_PROBLEM_
Return each line of the records holding the string "Repository는".
☆ ☆ ☆
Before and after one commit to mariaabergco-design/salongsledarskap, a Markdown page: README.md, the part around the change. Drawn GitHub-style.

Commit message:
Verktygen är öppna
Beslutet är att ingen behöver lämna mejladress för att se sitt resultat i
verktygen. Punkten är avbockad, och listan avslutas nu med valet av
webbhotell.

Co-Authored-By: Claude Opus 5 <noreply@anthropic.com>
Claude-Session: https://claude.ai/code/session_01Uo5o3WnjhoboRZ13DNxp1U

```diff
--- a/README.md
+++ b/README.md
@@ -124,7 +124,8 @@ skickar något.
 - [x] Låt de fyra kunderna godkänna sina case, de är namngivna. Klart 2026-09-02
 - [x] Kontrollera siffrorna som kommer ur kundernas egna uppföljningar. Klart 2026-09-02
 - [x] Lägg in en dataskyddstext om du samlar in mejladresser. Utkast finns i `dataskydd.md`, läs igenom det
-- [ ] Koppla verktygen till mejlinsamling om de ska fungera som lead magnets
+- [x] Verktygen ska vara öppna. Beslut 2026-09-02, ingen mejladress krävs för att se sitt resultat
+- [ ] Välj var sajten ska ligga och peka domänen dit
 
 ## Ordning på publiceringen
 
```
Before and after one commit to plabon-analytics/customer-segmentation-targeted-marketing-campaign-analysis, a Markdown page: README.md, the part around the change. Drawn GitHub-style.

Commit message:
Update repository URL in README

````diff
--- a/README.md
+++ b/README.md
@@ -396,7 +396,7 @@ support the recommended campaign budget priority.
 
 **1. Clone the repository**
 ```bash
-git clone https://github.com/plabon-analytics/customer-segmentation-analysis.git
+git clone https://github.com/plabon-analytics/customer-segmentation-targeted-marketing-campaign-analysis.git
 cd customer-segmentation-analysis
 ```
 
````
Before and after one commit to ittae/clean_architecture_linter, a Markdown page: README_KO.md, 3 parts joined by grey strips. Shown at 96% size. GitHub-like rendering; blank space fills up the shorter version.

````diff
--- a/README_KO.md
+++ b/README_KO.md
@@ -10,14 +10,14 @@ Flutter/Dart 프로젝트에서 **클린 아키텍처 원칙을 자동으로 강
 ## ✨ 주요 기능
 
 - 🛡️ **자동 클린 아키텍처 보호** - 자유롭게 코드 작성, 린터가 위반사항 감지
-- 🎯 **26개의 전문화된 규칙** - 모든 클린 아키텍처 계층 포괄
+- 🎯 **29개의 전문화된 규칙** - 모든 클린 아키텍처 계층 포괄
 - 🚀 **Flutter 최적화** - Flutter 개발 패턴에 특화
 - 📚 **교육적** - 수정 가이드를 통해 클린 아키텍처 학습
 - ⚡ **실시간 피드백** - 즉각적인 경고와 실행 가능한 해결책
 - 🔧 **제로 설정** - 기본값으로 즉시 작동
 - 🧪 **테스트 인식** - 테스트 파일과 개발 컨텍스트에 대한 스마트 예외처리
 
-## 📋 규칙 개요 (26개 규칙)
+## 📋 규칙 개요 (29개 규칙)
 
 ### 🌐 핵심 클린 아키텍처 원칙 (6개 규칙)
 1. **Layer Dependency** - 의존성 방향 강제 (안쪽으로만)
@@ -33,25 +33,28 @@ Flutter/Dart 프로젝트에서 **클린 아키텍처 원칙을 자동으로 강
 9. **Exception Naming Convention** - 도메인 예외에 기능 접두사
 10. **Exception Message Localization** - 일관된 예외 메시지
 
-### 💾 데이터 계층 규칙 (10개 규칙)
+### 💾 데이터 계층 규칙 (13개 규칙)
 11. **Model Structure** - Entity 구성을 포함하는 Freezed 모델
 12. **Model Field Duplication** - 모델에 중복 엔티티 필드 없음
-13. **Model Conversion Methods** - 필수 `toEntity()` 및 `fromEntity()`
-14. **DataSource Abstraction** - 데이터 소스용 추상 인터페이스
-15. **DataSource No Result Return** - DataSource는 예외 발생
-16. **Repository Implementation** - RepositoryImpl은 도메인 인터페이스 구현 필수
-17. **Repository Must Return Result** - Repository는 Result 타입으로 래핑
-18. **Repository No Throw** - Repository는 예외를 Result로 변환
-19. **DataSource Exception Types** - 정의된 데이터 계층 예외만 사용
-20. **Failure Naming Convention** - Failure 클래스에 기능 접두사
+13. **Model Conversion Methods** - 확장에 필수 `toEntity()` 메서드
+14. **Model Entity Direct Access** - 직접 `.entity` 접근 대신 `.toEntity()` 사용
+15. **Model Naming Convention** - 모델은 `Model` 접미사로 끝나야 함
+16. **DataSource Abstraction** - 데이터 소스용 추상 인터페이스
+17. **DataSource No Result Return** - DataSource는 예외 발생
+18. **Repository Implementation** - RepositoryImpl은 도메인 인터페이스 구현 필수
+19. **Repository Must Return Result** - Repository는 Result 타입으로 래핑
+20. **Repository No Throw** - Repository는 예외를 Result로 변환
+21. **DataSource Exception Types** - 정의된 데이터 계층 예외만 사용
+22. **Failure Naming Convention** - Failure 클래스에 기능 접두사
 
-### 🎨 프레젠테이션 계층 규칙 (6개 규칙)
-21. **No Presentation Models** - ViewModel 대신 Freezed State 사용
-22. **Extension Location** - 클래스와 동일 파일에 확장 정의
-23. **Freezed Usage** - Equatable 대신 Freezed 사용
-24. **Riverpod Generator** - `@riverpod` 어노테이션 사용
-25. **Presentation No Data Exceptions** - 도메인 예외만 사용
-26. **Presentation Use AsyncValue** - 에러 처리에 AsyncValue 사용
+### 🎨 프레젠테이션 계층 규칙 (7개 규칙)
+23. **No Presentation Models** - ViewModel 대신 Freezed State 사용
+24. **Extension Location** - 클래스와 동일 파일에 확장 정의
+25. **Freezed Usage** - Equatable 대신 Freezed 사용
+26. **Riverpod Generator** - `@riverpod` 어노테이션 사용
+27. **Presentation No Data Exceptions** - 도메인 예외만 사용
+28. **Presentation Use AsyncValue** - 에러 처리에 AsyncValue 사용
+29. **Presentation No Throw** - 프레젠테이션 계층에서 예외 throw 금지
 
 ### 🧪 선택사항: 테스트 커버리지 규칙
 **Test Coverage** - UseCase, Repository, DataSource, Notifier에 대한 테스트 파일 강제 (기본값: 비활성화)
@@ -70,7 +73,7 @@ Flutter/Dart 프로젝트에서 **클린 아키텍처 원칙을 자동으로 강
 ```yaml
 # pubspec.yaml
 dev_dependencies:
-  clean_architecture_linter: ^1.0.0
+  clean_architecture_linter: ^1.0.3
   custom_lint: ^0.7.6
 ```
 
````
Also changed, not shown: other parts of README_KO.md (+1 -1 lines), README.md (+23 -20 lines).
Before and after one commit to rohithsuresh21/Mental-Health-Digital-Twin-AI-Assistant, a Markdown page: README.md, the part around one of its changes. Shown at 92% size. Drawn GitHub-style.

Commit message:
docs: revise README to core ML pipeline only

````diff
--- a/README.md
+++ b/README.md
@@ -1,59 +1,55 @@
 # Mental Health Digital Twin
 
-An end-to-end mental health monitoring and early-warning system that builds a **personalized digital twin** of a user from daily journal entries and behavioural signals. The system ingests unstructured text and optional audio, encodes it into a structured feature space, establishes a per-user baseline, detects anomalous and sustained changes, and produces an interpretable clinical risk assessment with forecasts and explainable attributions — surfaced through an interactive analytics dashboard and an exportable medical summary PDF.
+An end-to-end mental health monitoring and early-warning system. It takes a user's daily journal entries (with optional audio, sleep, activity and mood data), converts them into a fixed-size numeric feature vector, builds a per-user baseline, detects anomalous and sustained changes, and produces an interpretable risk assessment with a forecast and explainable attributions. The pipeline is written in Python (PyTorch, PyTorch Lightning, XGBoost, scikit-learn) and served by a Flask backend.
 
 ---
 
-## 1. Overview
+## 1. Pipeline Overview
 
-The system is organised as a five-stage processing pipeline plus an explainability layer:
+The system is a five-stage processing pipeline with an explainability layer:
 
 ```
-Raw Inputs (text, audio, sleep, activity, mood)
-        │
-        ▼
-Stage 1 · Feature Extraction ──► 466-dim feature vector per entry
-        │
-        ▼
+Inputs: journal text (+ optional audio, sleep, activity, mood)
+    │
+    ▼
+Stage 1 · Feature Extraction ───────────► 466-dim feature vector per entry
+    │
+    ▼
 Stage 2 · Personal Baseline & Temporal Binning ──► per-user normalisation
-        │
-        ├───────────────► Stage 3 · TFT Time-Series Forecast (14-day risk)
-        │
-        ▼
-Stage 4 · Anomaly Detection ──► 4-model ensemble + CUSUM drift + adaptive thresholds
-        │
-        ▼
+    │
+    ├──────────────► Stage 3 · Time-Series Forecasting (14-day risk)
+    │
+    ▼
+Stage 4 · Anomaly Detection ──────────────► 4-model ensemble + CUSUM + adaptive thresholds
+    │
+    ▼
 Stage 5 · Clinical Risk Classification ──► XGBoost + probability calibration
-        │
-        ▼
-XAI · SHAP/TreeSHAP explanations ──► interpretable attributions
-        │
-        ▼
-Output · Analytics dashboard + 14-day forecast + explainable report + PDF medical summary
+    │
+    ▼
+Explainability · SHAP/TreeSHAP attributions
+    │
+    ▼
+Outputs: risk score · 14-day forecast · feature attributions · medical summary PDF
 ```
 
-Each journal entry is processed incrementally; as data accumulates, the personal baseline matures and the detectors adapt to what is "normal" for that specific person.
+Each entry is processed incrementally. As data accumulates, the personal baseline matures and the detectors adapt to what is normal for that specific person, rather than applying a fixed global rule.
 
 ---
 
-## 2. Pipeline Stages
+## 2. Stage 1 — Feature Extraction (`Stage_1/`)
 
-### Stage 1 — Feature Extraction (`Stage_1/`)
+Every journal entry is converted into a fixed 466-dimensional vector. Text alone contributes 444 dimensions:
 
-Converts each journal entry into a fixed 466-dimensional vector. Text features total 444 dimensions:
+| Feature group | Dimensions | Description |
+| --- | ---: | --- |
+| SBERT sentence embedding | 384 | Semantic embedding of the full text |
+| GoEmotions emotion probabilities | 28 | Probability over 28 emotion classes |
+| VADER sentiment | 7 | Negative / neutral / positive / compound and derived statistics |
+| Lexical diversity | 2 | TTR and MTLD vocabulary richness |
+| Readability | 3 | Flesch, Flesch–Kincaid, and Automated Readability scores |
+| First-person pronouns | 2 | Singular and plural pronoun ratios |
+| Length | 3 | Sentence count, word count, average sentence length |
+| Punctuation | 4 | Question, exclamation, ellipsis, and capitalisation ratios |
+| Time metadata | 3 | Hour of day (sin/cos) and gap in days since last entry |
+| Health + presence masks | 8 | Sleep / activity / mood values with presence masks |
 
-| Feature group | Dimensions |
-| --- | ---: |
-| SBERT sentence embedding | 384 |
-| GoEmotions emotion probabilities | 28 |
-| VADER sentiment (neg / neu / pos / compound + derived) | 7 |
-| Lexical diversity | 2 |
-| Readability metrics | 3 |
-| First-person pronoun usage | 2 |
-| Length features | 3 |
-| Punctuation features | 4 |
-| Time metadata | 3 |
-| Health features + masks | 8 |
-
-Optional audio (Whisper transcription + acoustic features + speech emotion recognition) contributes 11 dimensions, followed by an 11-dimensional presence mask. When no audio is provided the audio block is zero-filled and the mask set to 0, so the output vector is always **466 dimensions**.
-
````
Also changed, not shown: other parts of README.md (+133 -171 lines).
☆ ☆ ☆
_RESPONSE TO THIS TASK_
-17. **Repository Must Return Result** - Repository는 Result 타입으로 래핑
-18. **Repository No Throw** - Repository는 예외를 Result로 변환
+19. **Repository Must Return Result** - Repository는 Result 타입으로 래핑
+20. **Repository No Throw** - Repository는 예외를 Result로 변환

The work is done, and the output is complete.